Major Depressive Disorder (MDD) is one of the most prevalent mental health disorders, and it is estimated that 80% of individuals with MDD also suffer from poor sleep. In recent years, there’s been an increased interest in the use of both natural and synthetic cannabinoids as a treatment for insomnia. As such, my research investigates the use of medicinal cannabis as a treatment for insomnia in individuals with MDD. This involves taking an evidence-based approach to understanding medicinal cannabis for both its potential therapeutic effects and associated risks. 

 

What are your current plans for life after the Neuroscience Graduate Program?

Broadly speaking, I’d like to stay in academia. I love that I’m constantly challenged and exposed to new ideas and perspectives. That being said, I have many different research interests and there’s a whole world of opportunities I would love to explore after completing the program.

 

What are some things you like to do for fun?

I’m a big DC comics fan and I spend a lot of my free time reading various comics and watching comic-related shows and movies (it’s a good time to be a comic fan!). I also love to listen to podcasts. In fact, I’m always up for a new podcast recommendation!

 

What advice would you give to incoming first-year students in the program?

Take care of yourself! Things can get very overwhelming and it’s important to prioritize yourself and your health. I also think it’s very easy to fall victim to imposter syndrome. If that’s the case, don’t be afraid to connect with your peers. We’ve all been there before and it helps to have a strong support system.

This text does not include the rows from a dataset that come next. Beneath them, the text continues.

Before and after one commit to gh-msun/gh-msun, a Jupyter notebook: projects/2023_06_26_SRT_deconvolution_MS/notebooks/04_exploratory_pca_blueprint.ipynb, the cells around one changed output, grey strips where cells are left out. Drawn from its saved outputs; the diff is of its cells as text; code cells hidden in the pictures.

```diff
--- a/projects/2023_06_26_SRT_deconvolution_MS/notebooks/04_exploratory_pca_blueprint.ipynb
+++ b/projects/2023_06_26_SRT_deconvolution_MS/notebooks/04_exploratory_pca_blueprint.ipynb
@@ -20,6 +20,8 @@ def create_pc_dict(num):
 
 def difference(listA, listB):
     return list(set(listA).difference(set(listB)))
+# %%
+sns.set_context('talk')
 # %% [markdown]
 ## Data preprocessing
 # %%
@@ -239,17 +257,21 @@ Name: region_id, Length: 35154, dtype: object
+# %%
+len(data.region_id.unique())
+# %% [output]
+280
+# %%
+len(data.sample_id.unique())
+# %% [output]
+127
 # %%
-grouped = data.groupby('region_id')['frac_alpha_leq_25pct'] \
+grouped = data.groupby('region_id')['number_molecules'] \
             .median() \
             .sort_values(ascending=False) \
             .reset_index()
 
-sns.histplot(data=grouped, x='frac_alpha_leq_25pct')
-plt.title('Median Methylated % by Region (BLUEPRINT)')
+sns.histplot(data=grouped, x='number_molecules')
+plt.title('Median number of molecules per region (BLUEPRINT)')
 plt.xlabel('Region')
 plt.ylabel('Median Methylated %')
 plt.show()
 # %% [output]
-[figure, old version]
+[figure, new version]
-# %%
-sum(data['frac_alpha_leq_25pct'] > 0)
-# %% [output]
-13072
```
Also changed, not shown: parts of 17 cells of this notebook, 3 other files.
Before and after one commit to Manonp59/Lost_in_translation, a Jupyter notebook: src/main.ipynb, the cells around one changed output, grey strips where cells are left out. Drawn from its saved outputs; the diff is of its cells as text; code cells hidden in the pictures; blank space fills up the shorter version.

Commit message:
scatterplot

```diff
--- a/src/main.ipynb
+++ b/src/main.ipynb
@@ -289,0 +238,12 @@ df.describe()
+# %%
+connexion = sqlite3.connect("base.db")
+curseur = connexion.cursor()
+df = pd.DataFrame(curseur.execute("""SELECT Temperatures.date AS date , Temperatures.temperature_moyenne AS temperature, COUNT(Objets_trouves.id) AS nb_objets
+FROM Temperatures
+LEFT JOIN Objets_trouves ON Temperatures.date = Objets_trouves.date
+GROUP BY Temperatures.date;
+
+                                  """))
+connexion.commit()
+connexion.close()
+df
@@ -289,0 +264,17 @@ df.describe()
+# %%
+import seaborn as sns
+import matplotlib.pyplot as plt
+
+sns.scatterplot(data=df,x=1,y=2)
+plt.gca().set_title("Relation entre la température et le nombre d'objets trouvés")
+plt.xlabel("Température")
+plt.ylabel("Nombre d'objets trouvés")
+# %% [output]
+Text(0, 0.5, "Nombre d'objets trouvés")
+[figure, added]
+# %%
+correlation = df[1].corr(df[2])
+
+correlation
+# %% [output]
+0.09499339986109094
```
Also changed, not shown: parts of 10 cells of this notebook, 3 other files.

Kiran Punia

 

Who is your supervisor?

Dr. Iris Balodis

 

Tell us about your main research project.

My main research project is titled “Examining the effects of acute psychosocial stress on inhibitory control in binge eating disorder (BED)”. Individuals with BED experience a loss of sense of control toward eating, which forms an impairment in their ability to inhibit natural or habitual responses (i.e. inhibitory control). My project is novel in that it examines how this mechanism is impacted by stress, a common complaint and often a major trigger for binge episodes among individuals with BED.

 

What are your current plans for life after the Neuroscience Graduate Program?

I think my training so far in the Neuroscience Graduate Program has prepared me really well for a career either in industry, academia, or another career with a heavy research component. Not only have I learned academic skills but also a lot of soft skills that I think have made me a better person overall. Career-wise, I am looking into more clinically-focused programs. My immediate plans right after the Master’s program would be to take some time off and travel.

 

How would you describe your first year in the program in three words?

Exciting, busy, and fast!

 

Tell us about one of your favourite program moments so far.

Having a successful first committee meeting – all of the feedback I received for my project was positive and helpful, and everyone on my committee was really kind. This was my favourite because the meeting was something I was really nervous about!

 

What are some things you like to do for fun?

I am a huge foodie, so I really enjoy finding cool new restaurants to try (which Hamilton has a ton of!). I also enjoy doing different fitness classes. Right now, I am really into OrangeTheory.

 

What advice would you give to incoming first-year students in the program?

Be super open to meeting people! I think we have a great close-knit program and keeping an open mind is great for graduate school in general. I definitely underestimated the amount I can learn from simply interacting with my peers in classes, talks, journal clubs, and socials.